  3. If you want to sell, consider a traditional sale through a reputable real estate agent/broker.  You might realize that, even after all the fees and processes involved, you can wrap this up quickly and make a few more dollars than what these “quick sale” people are offering.
  4. If you elect to make a sale based upon the offer, insist on using a title company.  Do not close the sale via a Quit Claim Deed.

Finally, I ask that you arm yourselves with the myths and realities of tax lines.  Here are a few things these people might say…and here is the whole story:

  1. “You are accumulating interest and penalties at a very high rate, and there is nothing the County Treasurer can do to stop it.”  Actually, this is true.  Interest on delinquent payments initially accrues at 1 percent per month…12 percent per year.  The interest rate after the tax lien sale is set by the State of Colorado, and is usually 9 to 14 percent, depending upon the fed rate.  These are investment-grade rates of return, and the home (or land) owner is paying them.  Once the lien is sold at auction, the third-party investor is promised a rate of return that I cannot waive or set aside.
  2. “You are on the verge of losing your property anyhow, so you might as well make a small bit of money by selling.”  This is the most common high-pressure tactic these people use.  I ask that you call my office and get the whole story from us, specific to your property.
  3. “You cannot sell a property with a lien on it by traditional methods.”  This is false.  You can absolutely sell a property with a lien on it, but the lien should be satisfied as part of the sale.  This is where the title company comes in.
  4. “We don’t need a title company to do this.”  While technically true, this is very dangerous.   Title companies work out the details and resolutions of all liens (not just tax liens) and ensure a proper sale and recording of your actions.  You will not get this support through a simple Quit Claim Deed, and some of these liens may follow you even after you sold the property.
  5. “You are ruining your credit rating the longer you delay.”  This is false.  My office does not report tax liens to the credit bureaus.

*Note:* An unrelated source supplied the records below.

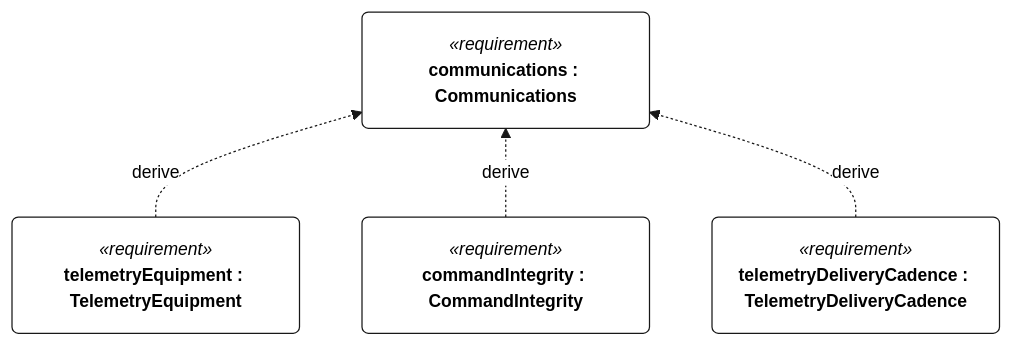
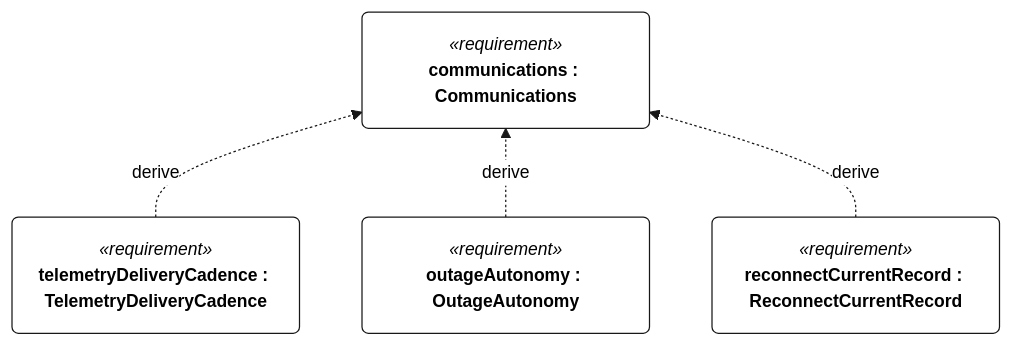
The first of 3 diagrams in docs/figures/requirements-e-005.md (DavidIngraham/sv-blue-dog), drawn with Mermaid before and after one commit. The commit also changed other lines of this file and 130 other files, not shown here.

````diff
--- a/docs/figures/requirements-e-005.md
+++ b/docs/figures/requirements-e-005.md
@@ -31,43 +27,43 @@
 ```mermaid
 ---
 config:
   fontFamily: "Helvetica, Arial, sans-serif"
   theme: base
   themeCSS: ".edgeLabel rect { opacity: 1 !important; } .cluster-label .nodeLabel { text-align: center; }"
   themeVariables:
     fontFamily: "Helvetica, Arial, sans-serif"
     fontSize: "14px"
     primaryColor: "#FFFFFF"
     secondaryColor: "#FFFFFF"
     tertiaryColor: "#FFFFFF"
     background: "#FFFFFF"
     primaryBorderColor: "#181818"
     primaryTextColor: "#000000"
     lineColor: "#181818"
     textColor: "#000000"
     noteBkgColor: "#FEFFDD"
     noteBorderColor: "#181818"
     noteTextColor: "#000000"
     clusterBkg: "#FFFFFF"
     clusterBorder: "#181818"
     edgeLabelBackground: "#FFFFFF"
 ---
 %% BlueDogViews::communications1 — requirement rendering (view def GeneralView, filter @RequirementUsage)
-%% not represented: 219 node(s) without a position, left undrawn, and 430 edge(s) at them
+%% not represented: 123 node(s) without a position, left undrawn, and 184 edge(s) at them
 %% layout: n0 x=0 y=0
 %% layout: n1 x=0 y=200
 %% layout: n2 x=300 y=200
 %% layout: n3 x=600 y=200
 flowchart BT
   n0("`*«requirement»*
 **communications : Communications**`")
   n1("`*«requirement»*
-**telemetryEquipment : TelemetryEquipment**`")
+**telemetryDeliveryCadence : TelemetryDeliveryCadence**`")
   n2("`*«requirement»*
-**commandIntegrity : CommandIntegrity**`")
+**outageAutonomy : OutageAutonomy**`")
   n3("`*«requirement»*
-**telemetryDeliveryCadence : TelemetryDeliveryCadence**`")
+**reconnectCurrentRecord : ReconnectCurrentRecord**`")
   n1 -.->|"derive"| n0
   n2 -.->|"derive"| n0
   n3 -.->|"derive"| n0
 ```
````
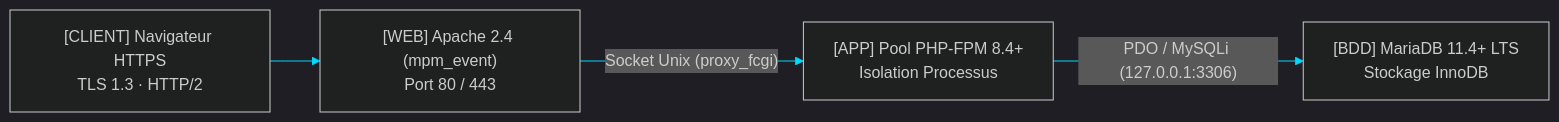
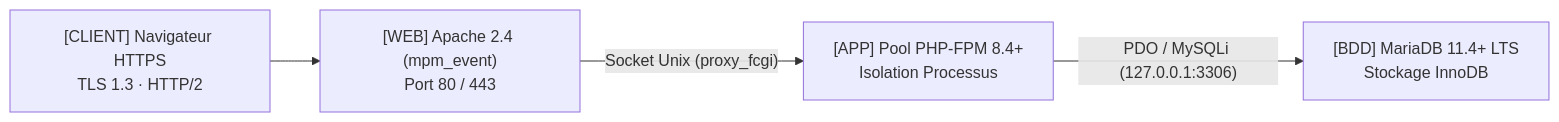
One commit to 0xCyberLiTech/Apache2 changed the diagram in LAMP.md. Above: the diagram before and after it, drawn with Mermaid.

Commit message:
feat(wireframe-hud): Règle 23 — 100% icônes fil de fer, tutos Debian 13/14 & gardiens Niveau 4+

````diff
--- a/LAMP.md
+++ b/LAMP.md
@@ -75,7 +75,6 @@
 ```mermaid
-%%{init: {'theme': 'dark', 'themeVariables': { 'primaryColor': '#091326', 'primaryTextColor': '#f8fafc', 'primaryBorderColor': '#00d9ff', 'lineColor': '#00d9ff'}}}%%
 flowchart LR
     CLIENT["[CLIENT] Navigateur HTTPS<br/>TLS 1.3 · HTTP/2"] --> APACHE["[WEB] Apache 2.4 (mpm_event)<br/>Port 80 / 443"]
     APACHE -->|"Socket Unix (proxy_fcgi)"| PHPFPM["[APP] Pool PHP-FPM 8.4+<br/>Isolation Processus"]
     PHPFPM -->|"PDO / MySQLi (127.0.0.1:3306)"| MARIADB["[BDD] MariaDB 11.4+ LTS<br/>Stockage InnoDB"]
 ```
````
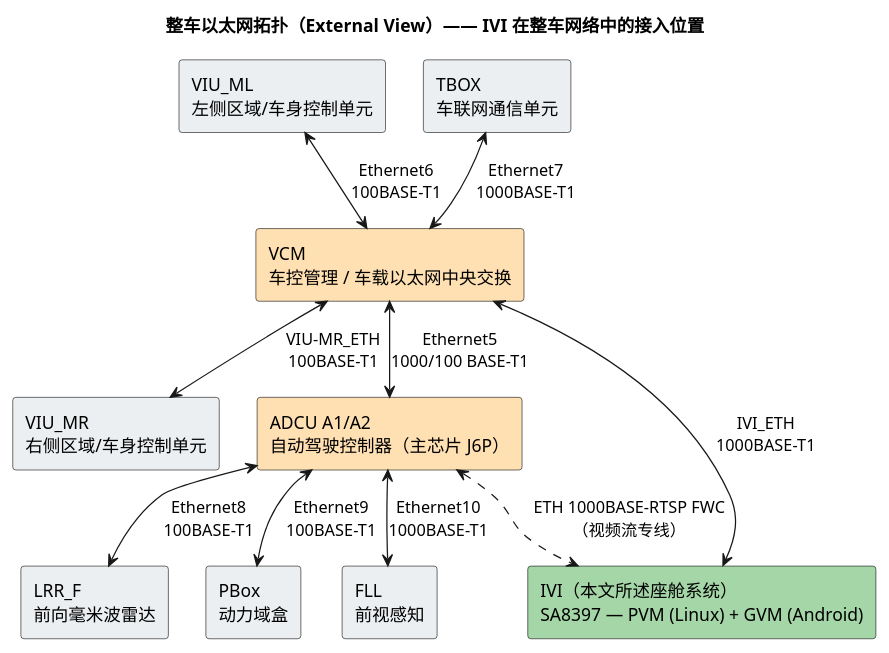
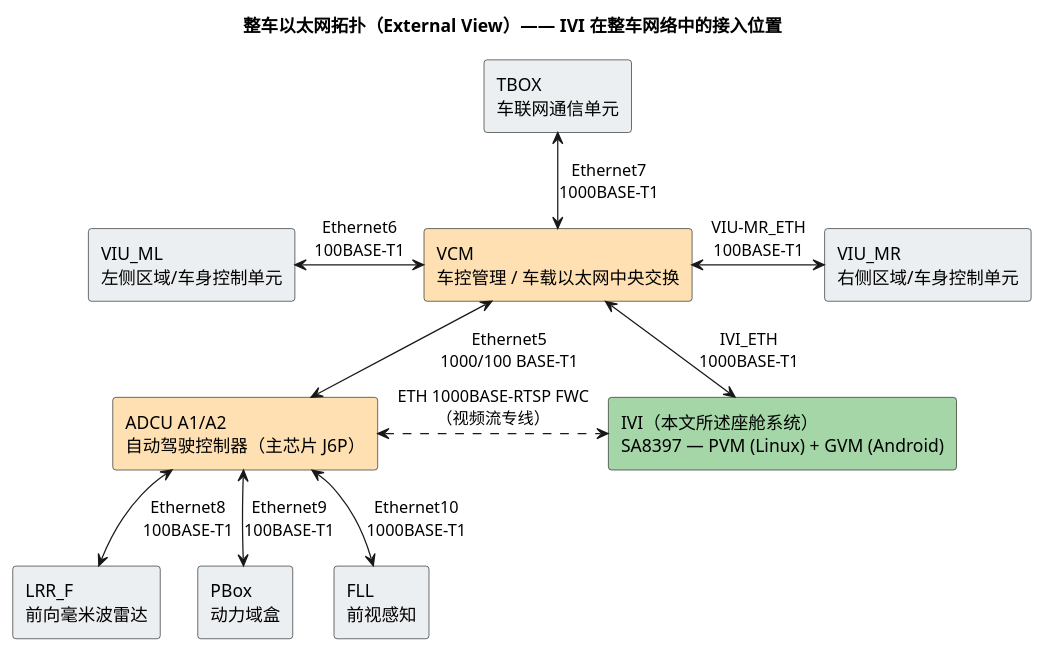
The first of 2 diagrams in work/network_topology.md (Ethen-Cao/ethenslab), drawn with PlantUML before and after one commit.

````diff
--- a/work/network_topology.md
+++ b/work/network_topology.md
@@ -71,36 +71,36 @@
 ```plantuml
 @startuml
 skinparam componentStyle rectangle
 skinparam defaultFontName "sans-serif"
 skinparam shadowing false
 skinparam nodesep 30
 skinparam ranksep 40
 title 整车以太网拓扑（External View）—— IVI 在整车网络中的接入位置
 
 rectangle "VIU_ML\n左侧区域/车身控制单元" as VIUML #ECEFF1
 rectangle "TBOX\n车联网通信单元" as TBOX #ECEFF1
 
 rectangle "VCM\n车控管理 / 车载以太网中央交换" as VCM #FFE0B2
 
 rectangle "IVI（本文所述座舱系统）\nSA8397 — PVM (Linux) + GVM (Android)" as IVI #A5D6A7
 
 rectangle "VIU_MR\n右侧区域/车身控制单元" as VIUMR #ECEFF1
 rectangle "ADCU A1/A2\n自动驾驶控制器（主芯片 J6P）" as ADCU #FFE0B2
 
 rectangle "LRR_F\n前向毫米波雷达" as LRR #ECEFF1
 rectangle "PBox\n动力域盒" as PBOX #ECEFF1
 rectangle "FLL\n前视感知" as FLL #ECEFF1
 
-VIUML <--> VCM : Ethernet6\n100BASE-T1
+VIUML <-right-> VCM : Ethernet6\n100BASE-T1
 TBOX <--> VCM : Ethernet7\n1000BASE-T1
 IVI <--> VCM : IVI_ETH\n1000BASE-T1
-VCM <--> VIUMR : VIU-MR_ETH\n100BASE-T1
+VCM <-right-> VIUMR : VIU-MR_ETH\n100BASE-T1
 VCM <--> ADCU : Ethernet5\n1000/100 BASE-T1
 
 ADCU <--> LRR : Ethernet8\n100BASE-T1
 ADCU <--> PBOX : Ethernet9\n100BASE-T1
 ADCU <--> FLL : Ethernet10\n1000BASE-T1
 
-ADCU <..> IVI : ETH 1000BASE-RTSP FWC\n（视频流专线）
+ADCU <.right.> IVI : ETH 1000BASE-RTSP FWC\n（视频流专线）
 @enduml
 ```
````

Property owners in Teller County know what is best for themselves.  So, I am not going to tell you that you cannot work with these folks; that is your decision alone.  What they are doing is not illegal.  Many are honest businesspeople, I am sure.  However, I personally observed that most rarely tell you the whole story.  Consider that none of these people encouraged potential sellers to call me to discuss their situations in the over 2 years I have been in office.

I personally believe that such conduct reveals dubious intent, and this rapidly growing practice distresses me.  Make your decision based upon all the facts.  Do not believe that you have to make rush decisions.  Use all your resources…not the least of which is my office and other reputable professionals in our local area.  If you are approached by these people, please call us at 719-689-2985 to get the ground truth on what is in our records.  As always, we work for you.